[DATASET ENTRIES Boundary: Start]
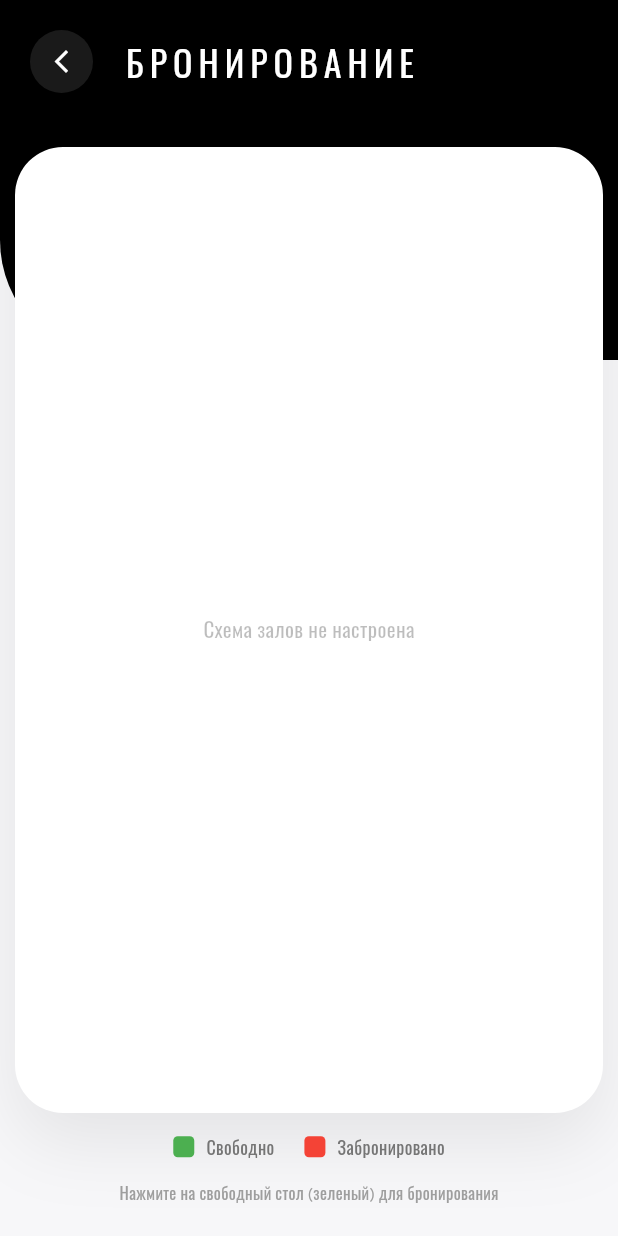
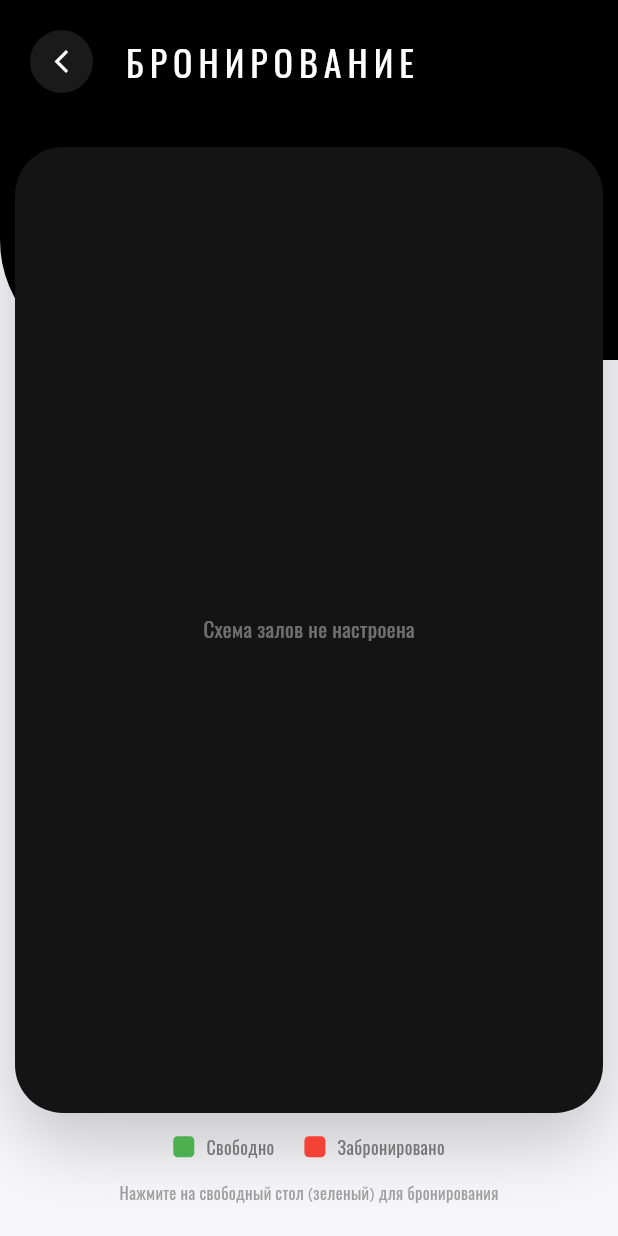
Before and after one commit to stika-art/karkyra-menu, a Flutter app: the TableBookingScreen screen opened directly, on a phone screen of 412 x 824 dp. Run offline on Flutter 3.47's test engine with Material 3 defaults, Android fonts, the phone set to English and light mode, and no system bars; our stand-ins replace file_picker, google_fonts, shared_preferences, supabase_flutter, video_player, visibility_detector; missing offline and left inert: dart:js; accounts and stored records are empty; network calls fail; Roboto replaces fonts that are missing (Forum).

Commit message:
Synchronize floor plan coordinate system & alignment between admin and booking screen

```diff
--- a/lib/main.dart
+++ b/lib/main.dart
@@ -2817,29 +2817,29 @@ class _TableBookingScreenState extends State<TableBookingScreen> {
                 Expanded(
                   child: Center(
                     child: Container(
-                      width: screenWidth > 520 ? 480 : (screenWidth - 20),
+                      width: screenWidth > 520 ? 440 : (screenWidth - 20),
                       margin: const EdgeInsets.symmetric(horizontal: 10),
                       decoration: BoxDecoration(
-                        color: Colors.white,
+                        color: const Color(0xFF141414),
                         borderRadius: BorderRadius.circular(32),
-                        boxShadow: [BoxShadow(color: Colors.black.withOpacity(0.08), blurRadius: 40, offset: const Offset(0, 20))],
+                        boxShadow: [BoxShadow(color: Colors.black.withOpacity(0.2), blurRadius: 40, offset: const Offset(0, 20))],
                       ),
                       child: _loading
-                        ? const Center(child: CircularProgressIndicator(color: Colors.black12))
+                        ? const Center(child: CircularProgressIndicator(color: Color(0xFFD4A043)))
                         : _selectedFloorId == null
-                          ? Center(child: Text('Схема залов не настроена', style: GoogleFonts.outfit(color: Colors.black26)))
+                          ? Center(child: Text('Схема залов не настроена', style: GoogleFonts.outfit(color: Colors.white38)))
                           : ClipRRect(
                               borderRadius: BorderRadius.circular(32),
                               child: InteractiveViewer(
                                 minScale: 0.8,
-                                maxScale: 3.0,
+                                maxScale: 3.5,
                                 boundaryMargin: const EdgeInsets.all(20),
                                 child: SingleChildScrollView(
                                   child: Column(
                                     children: [
                                       _buildHallScheme(),
                                       _buildExtraTablesList(),
-                                      const SizedBox(height: 60),
+                                      const SizedBox(height: 40),
                                     ],
                                   ),
                                 ),
@@ -2882,30 +2882,35 @@ class _TableBookingScreenState extends State<TableBookingScreen> {
     final placedTables = floorTables.where((t) => (t['pos_x'] as num) > 0 || (t['pos_y'] as num) > 0).toList();
     final planUrl = floor['plan_url'];
 
-    return Stack(
+    return SizedBox(
+      width: 360,
+      height: 600,
+      child: Stack(
         clipBehavior: Clip.none,
         children: [
-        if (planUrl != null && planUrl.toString().isNotEmpty)
-          Image.network(
+          Positioned.fill(
+            child: Container(
+              color: const Color(0xFF141414),
+              child: planUrl != null && planUrl.toString().isNotEmpty
+                  ? Image.network(
                       planUrl,
-            fit: BoxFit.fill,
-            alignment: Alignment.center,
+                      fit: BoxFit.contain,
+                      alignment: Alignment.topCenter,
                       loadingBuilder: (ctx, child, progress) {
                         if (progress == null) return child;
-              return Container(width: 1000, height: 800, color: Colors.grey.shade50);
+                        return const Center(child: CircularProgressIndicator(color: Color(0xFFD4A043)));
                       },
                       errorBuilder: (_, __, ___) => _buildGridFallback(),
                     )
-        else
-          _buildGridFallback(),
+                  : _buildGridFallback(),
+            ),
+          ),
           ...placedTables.map((table) {
             final double w = (table['width'] ?? 80).toDouble();
             final double h = (table['height'] ?? 80).toDouble();
             final double rotation = (table['rotation'] ?? 0).toDouble();
             double x = (table['pos_x'] as num).toDouble();
             double y = (table['pos_y'] as num).toDouble();
-
-          if (x < 2.0 && y < 2.0) { x *= 1000; y *= 1000; }
 
             final booking = _getBookingForTable(table['id'].toString());
             final bool isBooked = booking != null;
@@ -2920,7 +2925,8 @@ class _TableBookingScreenState extends State<TableBookingScreen> {
                   onTap: () => _selectAndShowBooking(table),
                   child: AnimatedContainer(
                     duration: const Duration(milliseconds: 300),
-                  width: w, height: h,
+                    width: w,
+                    height: h,
                     decoration: BoxDecoration(
                       color: (isBooked ? const Color(0xFFF44336) : const Color(0xFF4CAF50)).withOpacity(0.7),
                       borderRadius: BorderRadius.circular(w == h ? 50 : 12),
@@ -2981,6 +2987,7 @@ class _TableBookingScreenState extends State<TableBookingScreen> {
             );
           }),
         ],
+      ),
     );
   }
 
```
Lines whose indentation alone changed are shown as unchanged.
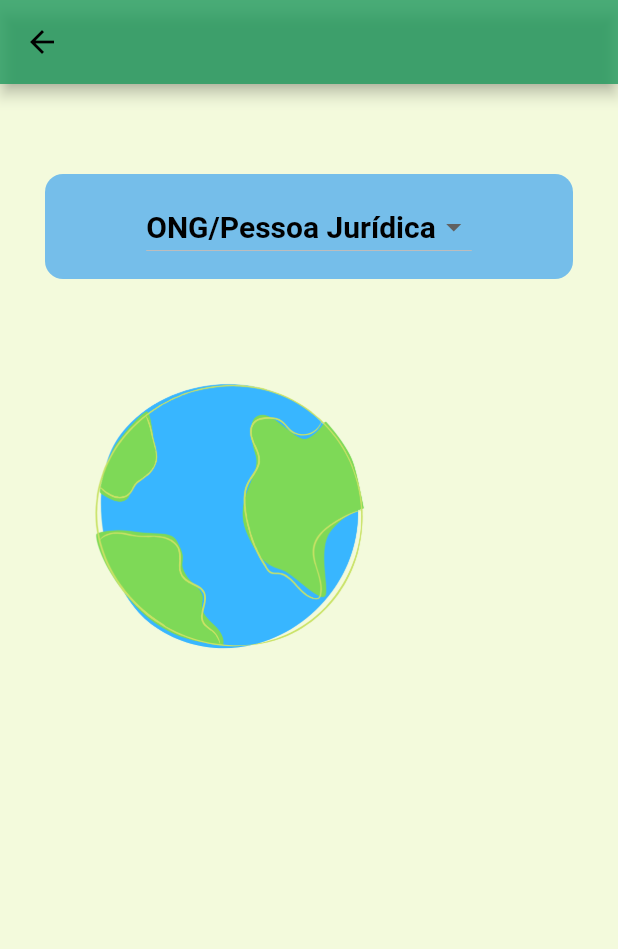
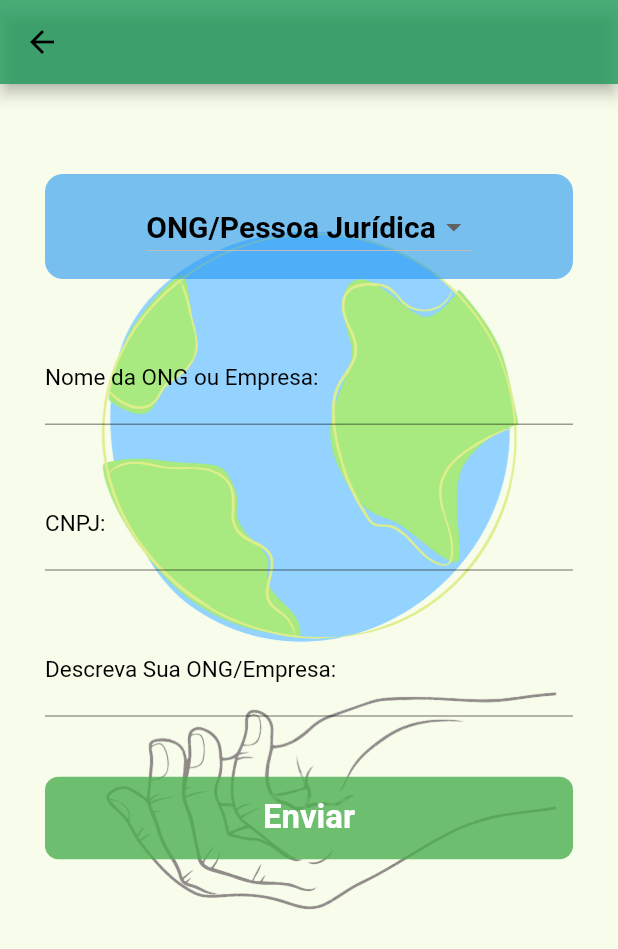
Before and after one commit to marsc98/GpELX, a Flutter app: the BePartnerPage screen opened directly, on a phone screen of 412 x 824 dp. Shown: the top 949 px of the screen. Run offline on Flutter 3.47's test engine with Material 2 defaults, Android fonts, the phone set to English and light mode, and no system bars; our stand-ins replace line_icons, splashscreen; missing offline and left inert: dart:ffi; accounts and stored records are empty.

Commit message:
third commit

```diff
--- a/lib/Pages/be-partner.page.dart
+++ b/lib/Pages/be-partner.page.dart
@@ -24,6 +24,7 @@ class BePartnerPage extends StatefulWidget {
 }
 
 class _BePartnerPageState extends State<BePartnerPage> {
+  String _parceiro, _cnpj, _somos;
   User selectedEscolha;
   List<User> escolha = <User>[const User('ONG'), const User('Pessoa Jurídica')];
 
@@ -41,7 +42,7 @@ class _BePartnerPageState extends State<BePartnerPage> {
       body: Container(
         decoration: BoxDecoration(
           image: DecorationImage(
-            image: AssetImage("lib/imagens/7.png"),
+            image: AssetImage("lib/imagens/6.png"),
             fit: BoxFit.cover,
           ),
           /*gradient: LinearGradient(
@@ -103,7 +104,85 @@ class _BePartnerPageState extends State<BePartnerPage> {
               ),
             ),
             SizedBox(
-              height: 15,
+              height: 35,
+            ),
+            TextFormField(
+              keyboardType: TextInputType.emailAddress,
+              decoration: InputDecoration(
+                labelText: "Nome da ONG ou Empresa:",
+                labelStyle: TextStyle(
+                  color: Colors.black,
+                  fontWeight: FontWeight.w400,
+                  fontSize: 15,
+                ),
+              ),
+              style: TextStyle(
+                fontSize: 20,
+              ),
+              onSaved: (input) => _parceiro = input,
+            ),
+            SizedBox(
+              height: 35,
+            ),
+            TextFormField(
+              keyboardType: TextInputType.emailAddress,
+              decoration: InputDecoration(
+                labelText: "CNPJ:",
+                labelStyle: TextStyle(
+                  color: Colors.black,
+                  fontWeight: FontWeight.w400,
+                  fontSize: 15,
+                ),
+              ),
+              style: TextStyle(
+                fontSize: 20,
+              ),
+              onSaved: (input) => _cnpj = input,
+            ),
+            SizedBox(
+              height: 35,
+            ),
+            TextFormField(
+              keyboardType: TextInputType.emailAddress,
+              decoration: InputDecoration(
+                labelText: "Descreva Sua ONG/Empresa:",
+                labelStyle: TextStyle(
+                  color: Colors.black,
+                  fontWeight: FontWeight.w400,
+                  fontSize: 15,
+                ),
+              ),
+              style: TextStyle(
+                fontSize: 20,
+              ),
+              onSaved: (input) => _somos = input,
+            ),
+            SizedBox(
+              height: 40,
+            ),
+            Container(
+              height: 55,
+              alignment: Alignment.centerLeft,
+              decoration: BoxDecoration(
+                color: Colors.green.withOpacity(0.8),
+                borderRadius: BorderRadius.all(
+                  Radius.circular(9),
+                ),
+              ),
+              child: SizedBox.expand(
+                child: FlatButton(
+                  child: Text(
+                    "Enviar",
+                    style: TextStyle(
+                      color: Colors.white,
+                      fontWeight: FontWeight.w700,
+                      fontSize: 22,
+                    ),
+                    textAlign: TextAlign.center,
+                  ),
+                  onPressed: () => {},
+                ),
+              ),
             ),
           ],
         ),
--- a/lib/Pages/seja-doador.page.dart
+++ b/lib/Pages/seja-doador.page.dart
@@ -41,7 +41,7 @@ class _SejaDoadorPageState extends State<SejaDoadorPage> {
       body: Container(
         decoration: BoxDecoration(
           image: DecorationImage(
-            image: AssetImage("lib/imagens/7.png"),
+            image: AssetImage("lib/imagens/5.png"),
             fit: BoxFit.cover,
           ),
           /*gradient: LinearGradient(
--- a/lib/main.dart
+++ b/lib/main.dart
@@ -27,7 +27,8 @@ class _SplashState extends State<Splash> {
         navigateAfterSeconds: new MyApp(),
         image: new Image(
           image: AssetImage("lib/imagens/m1.png"),
-          height: 105,
+          height: 200,
+          width: 200,
         ),
         backgroundColor: Colors.white,
         styleTextUnderTheLoader: new TextStyle(),
```
Also changed, not shown: lib/Pages/aboutus.page.dart (added, +125 -0 lines), lib/Pages/family.page.dart (deleted, +0 -17 lines), lib/Pages/inside-login.page.dart (+11 -9 lines), lib/Pages/ongs.page.dart (+73 -19 lines), lib/imagens/4.png, lib/imagens/5.png, lib/imagens/6.png, 4 other files.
[DATASET ENTRIES Boundary: End]
Find the string "SizedBox" in the listing and return every line that holds it.

-                                      const SizedBox(height: 60),
+                                      const SizedBox(height: 40),
+    return SizedBox(
             SizedBox(
+            SizedBox(
+            SizedBox(
+            SizedBox(
+              child: SizedBox.expand(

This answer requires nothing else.